It summed up everything I have learnt over the past few weeks. We can’t judge, decide or speak on behalf of people for what they want or require.
We can just be humble, listen and oblige. It wasn’t until I walked away I realised he had one leg. My eyes saw people first, human connections. Disabilities were an after thought… If it is even ok to say that?
As the rice soup was served and I took my trays towards the bedrooms a young lad shot from his seat to guide me.
“Follow me,” he said with a grin and further highlighting that point. He wasn’t a boy who struggled to walk in his eyes, he was a young man showing a guest into his home with far more elegance than I could ever muster if I was to invite you for dinner.
“How old are you?” We ask a young girl. 34 she signals back. We try to hide our shock behind our smiles of hope as we give our time, share peaceful silence, sign language, laughter and physical contact.
Cold hands turn warm quickly and emotion is communicated through a simple touch.
Thank you, I read through bright eyes. Thank you for being our guests, our visitors. I hoped my eyes were communicating the right message.
I was glad my sunglasses had stayed at home.
“These are the lucky ones” Our friend who invited us announces.
“The ones who don’t have to stay with their families and can access support”
Lucky to not stay with their families? That word just keeps getting a new meaning for me.
A lady who grew up in this very hospital now lives here again. She fondly referred to it as home as she spoon fed what could have been her son. He lay there, on a wooden slatted mattress unable to communicate yet still radiating love at her.
She wanted to give back and support those in her community. There’s nothing more important than family I can hear silently from her in the air, this being her adopted family.
“Many decide they won’t go home, even when their family can provide”

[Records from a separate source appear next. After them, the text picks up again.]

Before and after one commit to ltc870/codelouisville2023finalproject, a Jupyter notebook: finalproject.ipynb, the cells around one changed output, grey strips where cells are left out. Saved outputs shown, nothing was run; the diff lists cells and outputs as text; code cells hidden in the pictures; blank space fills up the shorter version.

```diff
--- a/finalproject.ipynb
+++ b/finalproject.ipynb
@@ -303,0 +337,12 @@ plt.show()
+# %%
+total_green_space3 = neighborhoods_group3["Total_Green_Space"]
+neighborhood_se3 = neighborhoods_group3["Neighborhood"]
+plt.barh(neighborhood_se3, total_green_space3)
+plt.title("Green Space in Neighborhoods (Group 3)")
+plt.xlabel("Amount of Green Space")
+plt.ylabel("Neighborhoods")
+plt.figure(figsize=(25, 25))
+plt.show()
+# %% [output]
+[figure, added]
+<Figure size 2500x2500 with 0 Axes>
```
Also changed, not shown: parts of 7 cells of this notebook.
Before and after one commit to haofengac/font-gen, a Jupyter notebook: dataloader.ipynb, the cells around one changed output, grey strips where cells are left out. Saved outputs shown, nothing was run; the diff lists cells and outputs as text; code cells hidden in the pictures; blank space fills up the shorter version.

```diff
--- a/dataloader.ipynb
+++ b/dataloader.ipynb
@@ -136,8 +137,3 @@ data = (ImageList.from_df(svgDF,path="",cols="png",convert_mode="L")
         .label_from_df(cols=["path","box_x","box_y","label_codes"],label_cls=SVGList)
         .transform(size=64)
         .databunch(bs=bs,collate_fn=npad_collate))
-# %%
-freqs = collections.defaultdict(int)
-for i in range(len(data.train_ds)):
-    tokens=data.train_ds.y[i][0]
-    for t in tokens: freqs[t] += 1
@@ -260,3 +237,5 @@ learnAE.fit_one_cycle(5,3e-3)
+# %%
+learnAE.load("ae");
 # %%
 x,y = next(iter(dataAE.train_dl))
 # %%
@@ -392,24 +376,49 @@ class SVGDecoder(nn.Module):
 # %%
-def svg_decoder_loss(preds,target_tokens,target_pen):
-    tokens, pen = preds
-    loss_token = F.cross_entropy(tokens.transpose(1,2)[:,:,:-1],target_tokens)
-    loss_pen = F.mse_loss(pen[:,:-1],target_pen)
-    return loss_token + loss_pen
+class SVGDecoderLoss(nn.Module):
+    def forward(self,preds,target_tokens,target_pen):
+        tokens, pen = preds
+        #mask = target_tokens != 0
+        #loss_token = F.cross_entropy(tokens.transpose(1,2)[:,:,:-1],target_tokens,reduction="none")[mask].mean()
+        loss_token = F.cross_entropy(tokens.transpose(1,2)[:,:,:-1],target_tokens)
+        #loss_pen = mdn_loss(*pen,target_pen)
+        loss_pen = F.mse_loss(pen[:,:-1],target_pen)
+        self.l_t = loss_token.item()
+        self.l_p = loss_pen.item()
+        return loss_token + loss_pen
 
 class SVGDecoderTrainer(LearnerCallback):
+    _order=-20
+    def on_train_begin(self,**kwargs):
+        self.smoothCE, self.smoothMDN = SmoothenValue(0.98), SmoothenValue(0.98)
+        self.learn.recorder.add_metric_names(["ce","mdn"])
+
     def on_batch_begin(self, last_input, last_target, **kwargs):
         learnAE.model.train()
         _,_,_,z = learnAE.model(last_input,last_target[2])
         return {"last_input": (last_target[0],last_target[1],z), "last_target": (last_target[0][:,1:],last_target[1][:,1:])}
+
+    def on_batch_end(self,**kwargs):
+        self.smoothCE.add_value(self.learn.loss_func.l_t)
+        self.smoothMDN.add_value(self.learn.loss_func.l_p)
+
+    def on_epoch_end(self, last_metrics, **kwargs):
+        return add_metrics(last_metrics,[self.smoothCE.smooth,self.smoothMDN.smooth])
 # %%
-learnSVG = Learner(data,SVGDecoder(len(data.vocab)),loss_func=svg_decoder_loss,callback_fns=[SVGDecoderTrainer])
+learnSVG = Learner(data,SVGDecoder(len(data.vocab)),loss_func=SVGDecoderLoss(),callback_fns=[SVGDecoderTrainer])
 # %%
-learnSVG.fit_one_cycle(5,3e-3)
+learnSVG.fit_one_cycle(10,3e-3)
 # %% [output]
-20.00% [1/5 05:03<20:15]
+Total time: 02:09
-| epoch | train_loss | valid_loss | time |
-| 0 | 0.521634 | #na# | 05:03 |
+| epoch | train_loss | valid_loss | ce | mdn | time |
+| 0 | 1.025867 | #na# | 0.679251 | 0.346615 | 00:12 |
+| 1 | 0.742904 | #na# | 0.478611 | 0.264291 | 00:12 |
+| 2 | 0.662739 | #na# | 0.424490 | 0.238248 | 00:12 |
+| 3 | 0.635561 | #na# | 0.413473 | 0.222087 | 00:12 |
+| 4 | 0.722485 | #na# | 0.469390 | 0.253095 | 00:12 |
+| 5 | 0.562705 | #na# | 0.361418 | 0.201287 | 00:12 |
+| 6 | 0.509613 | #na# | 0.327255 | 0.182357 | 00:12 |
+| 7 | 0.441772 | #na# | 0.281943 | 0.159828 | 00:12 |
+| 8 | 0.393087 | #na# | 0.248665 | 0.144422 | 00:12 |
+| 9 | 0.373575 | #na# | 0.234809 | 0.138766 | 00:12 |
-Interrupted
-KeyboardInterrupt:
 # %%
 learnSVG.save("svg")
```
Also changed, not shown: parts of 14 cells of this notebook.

“They feel welcome here, comforted, more than a community. When they decide they say, make one for me” as he gestures to the prebuilt coffins semi-hidden behind a plastic divider.
They survive on little, some who are able to will sell small items on the street to fund a slightly more materialistic lifestyle for their community, and by materialistic we can be talking as simple as fish.
When people greet you on the street with a small sign or a call for hope remember this. Their stories could well be true and your minimal purchase could have maximum impact. It certainly changed my view on the realities of ‘hassle’ and ‘beggars’ I so often see complained about when we are guests in these countries.
We bid our farewell. We step back into our real world of air-conditioned transport and cool, safe drinking water and I cry for what seems like an eternity as I try to type these words into my must have iPhone, and shaking, result to the most emotional video I have ever recorded to capture these words.
Is this really the true face of poverty?
The people have food, they have a roof and they have a bed. They have love and support from a community much more giving and selfless than any I have ever known.
But they are opportunity poor, below any ‘poverty line’ we can define with a digit and money symbol.
Their lives were stolen for some when they were conceived, for others as they went about their daily life. Generations of families still affected by the actions which were so easily implemented in the past yet leave such a lasting legacy.
I always used to say ‘Let us never forget’ but that no longer seems enough.
Today I start saying, and actually truly meaning it, ‘Let us be the change we want to see in the world’
But first, We have some coffee to deliver.
Find more information on the sustainable community work and tour I have been a part of in Cambodia/Vietnam by heading to Hands on Journeys.
*I was invited to Cambodia / Vietnam with Hands on Journeys as part of their launching tour offer. All opinions, however, are as always my own.